skip to main content

USMC underscores continued importance of amphibious fleet

The keel was recently laid for the Flight II Harrisburg (LPD 30). (HII)

Even as the US Navy (USN) works through a study of the future fleet makeup, the US Marine Corps (USMC) plans to rely on the traditional amphibious forces, according to the USMC's Force Design 2030 Annual Update May 2022, released this month to coincide with Modern Day Marine conference that started on 10 May in Washington.

“There is no other naval platform that provides more flexibility or the ability to operate in a greater diversity of mission sets than amphibious warfare ships,” USMC Commandant General David Berger wrote in the update.

“Amphibious warfare ships are one of the cornerstones of maritime crisis response,” the update said. “They persist forward and are globally deployable. A three-ship ARG (amphibious readiness group) partnered with an MEU (marine expeditionary unit) provides a geographic combatant commander with an array of missions across the spectrum of conflict and crisis response. The flexibility of L-Class amphibious ships is also reflected in the need for these platforms to help counter so-called maritime ‘gray zone' activities and their growing ability to launch uncrewed air, surface, and subsurface vessels.”

“Given our requirements for operational and tactical mobility, we must invest in the littoral manoeuvre capabilities that will enable the assured deployment and dynamic employment of our forces,” the update added.

However, with the USN conducting a study of the amphibious fleet to analyse and determine the best future acquisition profiles for such ships, there is some concern about the navy's financial commitment for those vessels.
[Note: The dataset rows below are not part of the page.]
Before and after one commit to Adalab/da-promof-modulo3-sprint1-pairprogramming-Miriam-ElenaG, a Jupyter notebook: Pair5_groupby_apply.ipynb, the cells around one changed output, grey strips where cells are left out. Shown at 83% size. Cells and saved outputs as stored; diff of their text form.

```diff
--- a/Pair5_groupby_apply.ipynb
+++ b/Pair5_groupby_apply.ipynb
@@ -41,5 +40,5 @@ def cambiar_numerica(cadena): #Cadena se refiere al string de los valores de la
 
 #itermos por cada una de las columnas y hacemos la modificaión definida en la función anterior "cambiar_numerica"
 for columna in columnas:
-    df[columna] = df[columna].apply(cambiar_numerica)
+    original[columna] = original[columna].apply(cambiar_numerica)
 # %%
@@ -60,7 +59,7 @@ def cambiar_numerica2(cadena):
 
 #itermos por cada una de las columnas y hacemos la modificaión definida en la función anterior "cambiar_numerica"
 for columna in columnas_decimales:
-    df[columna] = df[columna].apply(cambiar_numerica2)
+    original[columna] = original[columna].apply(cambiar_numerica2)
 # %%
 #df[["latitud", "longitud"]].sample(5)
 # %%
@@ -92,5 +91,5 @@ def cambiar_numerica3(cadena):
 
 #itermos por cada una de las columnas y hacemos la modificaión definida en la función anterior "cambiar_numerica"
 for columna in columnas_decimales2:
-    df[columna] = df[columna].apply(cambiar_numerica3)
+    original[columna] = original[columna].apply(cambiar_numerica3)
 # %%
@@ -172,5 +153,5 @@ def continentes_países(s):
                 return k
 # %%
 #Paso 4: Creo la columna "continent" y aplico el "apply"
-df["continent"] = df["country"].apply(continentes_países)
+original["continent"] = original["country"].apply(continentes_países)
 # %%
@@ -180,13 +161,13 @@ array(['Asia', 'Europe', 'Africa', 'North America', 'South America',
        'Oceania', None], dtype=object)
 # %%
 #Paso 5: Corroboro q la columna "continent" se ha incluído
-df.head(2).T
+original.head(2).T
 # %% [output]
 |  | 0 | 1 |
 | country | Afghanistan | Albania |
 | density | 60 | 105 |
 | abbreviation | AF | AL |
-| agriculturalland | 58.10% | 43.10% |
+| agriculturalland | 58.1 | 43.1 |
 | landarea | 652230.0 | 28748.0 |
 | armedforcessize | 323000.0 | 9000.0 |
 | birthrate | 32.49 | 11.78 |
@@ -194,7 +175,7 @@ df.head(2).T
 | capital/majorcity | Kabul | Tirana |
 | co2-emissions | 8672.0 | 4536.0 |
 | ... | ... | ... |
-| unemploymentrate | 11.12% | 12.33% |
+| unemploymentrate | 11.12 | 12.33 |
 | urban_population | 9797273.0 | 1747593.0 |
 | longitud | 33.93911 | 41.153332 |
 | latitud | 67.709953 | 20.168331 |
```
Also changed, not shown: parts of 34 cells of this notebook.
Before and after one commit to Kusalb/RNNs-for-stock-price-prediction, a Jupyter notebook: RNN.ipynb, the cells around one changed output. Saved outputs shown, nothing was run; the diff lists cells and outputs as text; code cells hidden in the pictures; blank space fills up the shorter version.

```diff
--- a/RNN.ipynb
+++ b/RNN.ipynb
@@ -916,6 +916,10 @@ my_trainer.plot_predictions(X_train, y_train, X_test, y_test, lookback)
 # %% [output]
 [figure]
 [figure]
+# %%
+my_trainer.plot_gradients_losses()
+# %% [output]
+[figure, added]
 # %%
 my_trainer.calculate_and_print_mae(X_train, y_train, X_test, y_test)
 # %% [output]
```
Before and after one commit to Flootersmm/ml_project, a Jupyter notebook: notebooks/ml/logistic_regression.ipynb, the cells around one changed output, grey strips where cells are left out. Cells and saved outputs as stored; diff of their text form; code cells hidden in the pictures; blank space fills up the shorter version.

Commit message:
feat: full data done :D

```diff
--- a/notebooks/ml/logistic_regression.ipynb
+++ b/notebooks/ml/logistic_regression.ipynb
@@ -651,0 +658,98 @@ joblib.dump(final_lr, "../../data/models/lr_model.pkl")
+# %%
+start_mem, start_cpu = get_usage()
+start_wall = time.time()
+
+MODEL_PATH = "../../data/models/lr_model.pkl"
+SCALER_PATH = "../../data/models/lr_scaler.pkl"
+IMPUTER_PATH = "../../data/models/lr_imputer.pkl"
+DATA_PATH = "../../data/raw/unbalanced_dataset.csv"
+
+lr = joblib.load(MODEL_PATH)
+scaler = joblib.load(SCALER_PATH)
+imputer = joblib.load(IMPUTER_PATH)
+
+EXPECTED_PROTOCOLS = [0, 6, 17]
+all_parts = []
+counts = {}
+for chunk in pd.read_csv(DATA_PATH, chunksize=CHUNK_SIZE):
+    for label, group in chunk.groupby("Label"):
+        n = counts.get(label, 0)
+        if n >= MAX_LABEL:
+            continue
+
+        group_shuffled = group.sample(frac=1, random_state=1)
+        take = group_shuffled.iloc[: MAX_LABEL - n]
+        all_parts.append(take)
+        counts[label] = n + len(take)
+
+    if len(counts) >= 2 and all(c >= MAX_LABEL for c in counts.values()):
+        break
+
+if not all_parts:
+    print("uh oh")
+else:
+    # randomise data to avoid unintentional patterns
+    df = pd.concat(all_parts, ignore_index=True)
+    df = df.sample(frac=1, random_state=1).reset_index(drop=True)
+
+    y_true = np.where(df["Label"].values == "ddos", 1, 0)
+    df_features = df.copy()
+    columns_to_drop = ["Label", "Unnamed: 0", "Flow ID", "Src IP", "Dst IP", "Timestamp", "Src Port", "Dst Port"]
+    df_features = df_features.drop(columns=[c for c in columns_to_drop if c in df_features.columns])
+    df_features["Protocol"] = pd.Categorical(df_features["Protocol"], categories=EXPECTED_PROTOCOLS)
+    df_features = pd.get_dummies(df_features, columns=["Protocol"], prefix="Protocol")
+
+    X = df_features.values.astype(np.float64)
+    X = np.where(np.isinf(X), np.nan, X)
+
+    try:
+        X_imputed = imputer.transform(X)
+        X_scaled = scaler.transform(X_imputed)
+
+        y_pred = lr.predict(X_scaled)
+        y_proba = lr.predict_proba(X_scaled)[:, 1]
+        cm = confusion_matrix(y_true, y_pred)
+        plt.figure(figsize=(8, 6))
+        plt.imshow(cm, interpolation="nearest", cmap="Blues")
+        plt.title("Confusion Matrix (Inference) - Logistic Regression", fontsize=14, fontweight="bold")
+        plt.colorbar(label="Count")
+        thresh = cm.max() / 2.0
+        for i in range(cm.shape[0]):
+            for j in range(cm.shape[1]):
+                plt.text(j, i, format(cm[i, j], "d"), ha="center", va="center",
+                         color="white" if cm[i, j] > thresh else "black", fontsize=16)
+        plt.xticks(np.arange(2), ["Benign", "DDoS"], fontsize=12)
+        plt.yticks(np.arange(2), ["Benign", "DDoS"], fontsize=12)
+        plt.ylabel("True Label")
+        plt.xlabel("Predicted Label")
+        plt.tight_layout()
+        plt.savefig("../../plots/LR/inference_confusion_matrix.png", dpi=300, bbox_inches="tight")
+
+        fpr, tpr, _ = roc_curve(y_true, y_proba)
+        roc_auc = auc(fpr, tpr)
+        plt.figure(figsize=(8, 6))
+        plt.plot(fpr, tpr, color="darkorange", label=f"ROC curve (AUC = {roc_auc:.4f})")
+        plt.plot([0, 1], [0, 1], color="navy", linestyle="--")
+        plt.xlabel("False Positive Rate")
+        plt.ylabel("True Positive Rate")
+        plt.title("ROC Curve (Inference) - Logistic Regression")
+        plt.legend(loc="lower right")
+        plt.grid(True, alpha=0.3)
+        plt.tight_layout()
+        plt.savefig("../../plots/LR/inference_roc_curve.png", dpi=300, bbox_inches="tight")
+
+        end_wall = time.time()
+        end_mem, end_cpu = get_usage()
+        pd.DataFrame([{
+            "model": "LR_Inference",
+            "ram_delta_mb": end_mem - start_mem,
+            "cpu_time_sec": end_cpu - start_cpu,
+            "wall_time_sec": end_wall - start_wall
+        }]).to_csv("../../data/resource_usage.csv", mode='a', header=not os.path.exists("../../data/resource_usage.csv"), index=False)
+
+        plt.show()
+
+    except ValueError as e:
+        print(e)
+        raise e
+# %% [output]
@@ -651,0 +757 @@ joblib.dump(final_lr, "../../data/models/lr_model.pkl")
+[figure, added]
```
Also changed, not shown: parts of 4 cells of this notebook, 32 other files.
Looking to read the full article?

Gain unlimited access to Janes news and more...